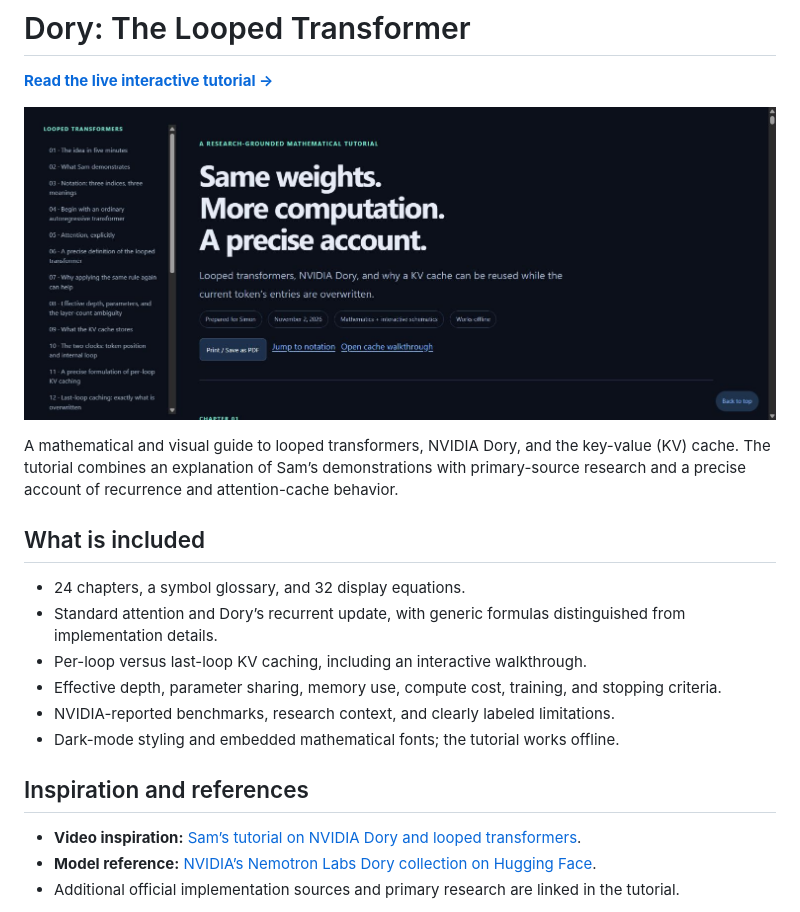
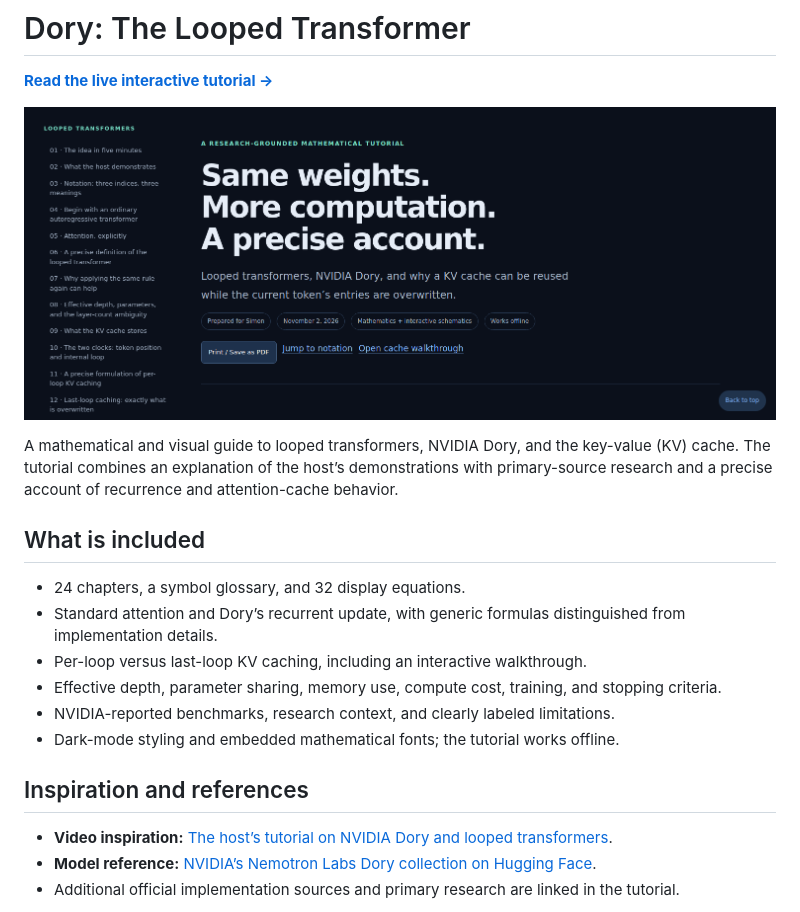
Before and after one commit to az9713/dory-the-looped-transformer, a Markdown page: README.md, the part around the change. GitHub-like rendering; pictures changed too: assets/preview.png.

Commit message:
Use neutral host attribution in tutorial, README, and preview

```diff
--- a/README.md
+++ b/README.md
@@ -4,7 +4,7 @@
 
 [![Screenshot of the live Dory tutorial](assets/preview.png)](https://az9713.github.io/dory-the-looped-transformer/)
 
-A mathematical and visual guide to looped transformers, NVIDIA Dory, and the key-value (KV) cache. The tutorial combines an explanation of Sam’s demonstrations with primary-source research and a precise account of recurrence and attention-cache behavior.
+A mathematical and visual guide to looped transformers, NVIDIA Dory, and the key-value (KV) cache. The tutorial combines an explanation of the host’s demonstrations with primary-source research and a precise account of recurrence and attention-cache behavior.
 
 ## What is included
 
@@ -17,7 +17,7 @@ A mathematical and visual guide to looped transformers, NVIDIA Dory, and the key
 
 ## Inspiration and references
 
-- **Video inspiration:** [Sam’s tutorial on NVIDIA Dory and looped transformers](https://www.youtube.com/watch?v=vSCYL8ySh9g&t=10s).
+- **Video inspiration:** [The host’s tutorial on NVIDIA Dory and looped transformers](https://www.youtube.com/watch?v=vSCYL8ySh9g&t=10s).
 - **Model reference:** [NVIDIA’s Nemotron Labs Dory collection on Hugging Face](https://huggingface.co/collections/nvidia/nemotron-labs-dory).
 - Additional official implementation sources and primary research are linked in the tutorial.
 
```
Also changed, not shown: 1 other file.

WHAT YOU NEED TO DO:
Write out the entries again, word for word. No images.

ANSWER:
Before and after one commit to az9713/dory-the-looped-transformer, a Markdown page: README.md, the part around the change. GitHub-like rendering; pictures changed too: assets/preview.png.

Commit message:
Use neutral host attribution in tutorial, README, and preview

```diff
--- a/README.md
+++ b/README.md
@@ -4,7 +4,7 @@
 
 [![Screenshot of the live Dory tutorial](assets/preview.png)](https://az9713.github.io/dory-the-looped-transformer/)
 
-A mathematical and visual guide to looped transformers, NVIDIA Dory, and the key-value (KV) cache. The tutorial combines an explanation of Sam’s demonstrations with primary-source research and a precise account of recurrence and attention-cache behavior.
+A mathematical and visual guide to looped transformers, NVIDIA Dory, and the key-value (KV) cache. The tutorial combines an explanation of the host’s demonstrations with primary-source research and a precise account of recurrence and attention-cache behavior.
 
 ## What is included
 
@@ -17,7 +17,7 @@ A mathematical and visual guide to looped transformers, NVIDIA Dory, and the key
 
 ## Inspiration and references
 
-- **Video inspiration:** [Sam’s tutorial on NVIDIA Dory and looped transformers](https://www.youtube.com/watch?v=vSCYL8ySh9g&t=10s).
+- **Video inspiration:** [The host’s tutorial on NVIDIA Dory and looped transformers](https://www.youtube.com/watch?v=vSCYL8ySh9g&t=10s).
 - **Model reference:** [NVIDIA’s Nemotron Labs Dory collection on Hugging Face](https://huggingface.co/collections/nvidia/nemotron-labs-dory).
 - Additional official implementation sources and primary research are linked in the tutorial.
 
```
Also changed, not shown: 1 other file.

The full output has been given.